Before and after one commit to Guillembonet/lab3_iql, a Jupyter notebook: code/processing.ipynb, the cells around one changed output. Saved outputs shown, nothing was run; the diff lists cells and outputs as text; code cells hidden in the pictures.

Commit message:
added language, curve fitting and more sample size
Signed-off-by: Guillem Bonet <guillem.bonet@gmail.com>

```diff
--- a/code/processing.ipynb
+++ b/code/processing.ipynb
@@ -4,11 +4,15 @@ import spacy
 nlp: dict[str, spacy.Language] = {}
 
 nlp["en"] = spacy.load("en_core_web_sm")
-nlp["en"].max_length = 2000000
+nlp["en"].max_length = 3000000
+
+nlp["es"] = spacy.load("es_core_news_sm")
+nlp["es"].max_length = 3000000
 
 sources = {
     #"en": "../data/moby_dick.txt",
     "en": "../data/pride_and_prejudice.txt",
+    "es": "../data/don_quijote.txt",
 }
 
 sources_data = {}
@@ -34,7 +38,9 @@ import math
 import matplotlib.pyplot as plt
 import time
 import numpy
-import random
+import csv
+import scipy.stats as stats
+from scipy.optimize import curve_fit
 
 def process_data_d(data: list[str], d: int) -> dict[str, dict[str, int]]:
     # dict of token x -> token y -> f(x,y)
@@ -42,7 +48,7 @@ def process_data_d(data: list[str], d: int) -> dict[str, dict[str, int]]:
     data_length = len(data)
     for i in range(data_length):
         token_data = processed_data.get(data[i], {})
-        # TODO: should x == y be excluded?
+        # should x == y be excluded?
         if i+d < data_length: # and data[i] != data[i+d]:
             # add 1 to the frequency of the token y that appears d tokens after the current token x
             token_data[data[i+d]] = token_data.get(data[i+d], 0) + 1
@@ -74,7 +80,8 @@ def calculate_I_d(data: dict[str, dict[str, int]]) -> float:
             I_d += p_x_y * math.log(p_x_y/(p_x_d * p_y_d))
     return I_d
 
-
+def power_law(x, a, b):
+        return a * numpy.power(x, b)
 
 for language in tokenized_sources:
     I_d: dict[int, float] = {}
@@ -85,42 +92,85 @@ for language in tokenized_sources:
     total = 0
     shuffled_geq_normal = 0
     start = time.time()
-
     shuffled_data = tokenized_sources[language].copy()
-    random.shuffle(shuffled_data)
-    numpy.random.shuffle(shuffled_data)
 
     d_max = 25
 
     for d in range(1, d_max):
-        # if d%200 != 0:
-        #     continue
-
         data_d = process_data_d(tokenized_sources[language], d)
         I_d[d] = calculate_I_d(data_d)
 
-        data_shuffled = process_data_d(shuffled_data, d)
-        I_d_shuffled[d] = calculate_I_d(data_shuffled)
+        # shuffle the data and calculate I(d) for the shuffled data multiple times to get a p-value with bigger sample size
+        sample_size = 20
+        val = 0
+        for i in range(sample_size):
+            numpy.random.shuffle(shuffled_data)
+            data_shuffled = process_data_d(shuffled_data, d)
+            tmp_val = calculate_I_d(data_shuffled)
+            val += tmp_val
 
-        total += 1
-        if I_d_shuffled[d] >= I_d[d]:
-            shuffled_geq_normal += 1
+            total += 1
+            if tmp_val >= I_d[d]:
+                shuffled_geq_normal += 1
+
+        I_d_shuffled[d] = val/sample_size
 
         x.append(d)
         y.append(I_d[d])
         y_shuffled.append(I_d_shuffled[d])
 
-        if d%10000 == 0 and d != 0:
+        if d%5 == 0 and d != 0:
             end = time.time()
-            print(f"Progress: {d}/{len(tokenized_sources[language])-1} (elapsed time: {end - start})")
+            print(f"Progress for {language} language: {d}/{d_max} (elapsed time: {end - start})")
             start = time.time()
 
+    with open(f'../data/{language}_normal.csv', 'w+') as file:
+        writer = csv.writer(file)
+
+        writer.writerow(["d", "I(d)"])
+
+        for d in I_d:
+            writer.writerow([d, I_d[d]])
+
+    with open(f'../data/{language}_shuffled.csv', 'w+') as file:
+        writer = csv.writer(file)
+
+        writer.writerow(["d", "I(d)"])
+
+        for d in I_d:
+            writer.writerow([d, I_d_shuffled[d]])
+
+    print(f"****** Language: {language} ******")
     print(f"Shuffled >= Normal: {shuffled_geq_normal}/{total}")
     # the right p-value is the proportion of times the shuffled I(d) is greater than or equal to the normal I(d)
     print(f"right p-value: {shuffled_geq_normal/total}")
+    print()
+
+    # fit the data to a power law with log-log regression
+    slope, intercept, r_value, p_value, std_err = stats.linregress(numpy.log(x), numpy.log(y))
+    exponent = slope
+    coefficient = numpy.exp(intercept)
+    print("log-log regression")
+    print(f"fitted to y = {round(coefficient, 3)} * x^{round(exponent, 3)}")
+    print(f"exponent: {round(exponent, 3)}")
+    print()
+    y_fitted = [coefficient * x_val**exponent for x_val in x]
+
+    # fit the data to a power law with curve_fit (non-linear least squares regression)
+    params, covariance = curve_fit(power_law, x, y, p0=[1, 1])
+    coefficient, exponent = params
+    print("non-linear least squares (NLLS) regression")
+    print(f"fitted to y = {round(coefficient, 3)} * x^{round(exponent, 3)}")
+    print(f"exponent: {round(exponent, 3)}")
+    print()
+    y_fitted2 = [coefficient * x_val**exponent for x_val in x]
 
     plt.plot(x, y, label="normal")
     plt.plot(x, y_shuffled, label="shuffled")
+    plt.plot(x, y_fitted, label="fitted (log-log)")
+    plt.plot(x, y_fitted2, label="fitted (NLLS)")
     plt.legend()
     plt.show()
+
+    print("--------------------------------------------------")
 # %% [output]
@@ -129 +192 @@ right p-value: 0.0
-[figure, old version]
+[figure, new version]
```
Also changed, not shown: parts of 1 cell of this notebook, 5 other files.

■ **Exercise details**:
Copy out each line of the data containing the string "NLLS".

■ **Answer section**:
+    print("non-linear least squares (NLLS) regression")
+    plt.plot(x, y_fitted2, label="fitted (NLLS)")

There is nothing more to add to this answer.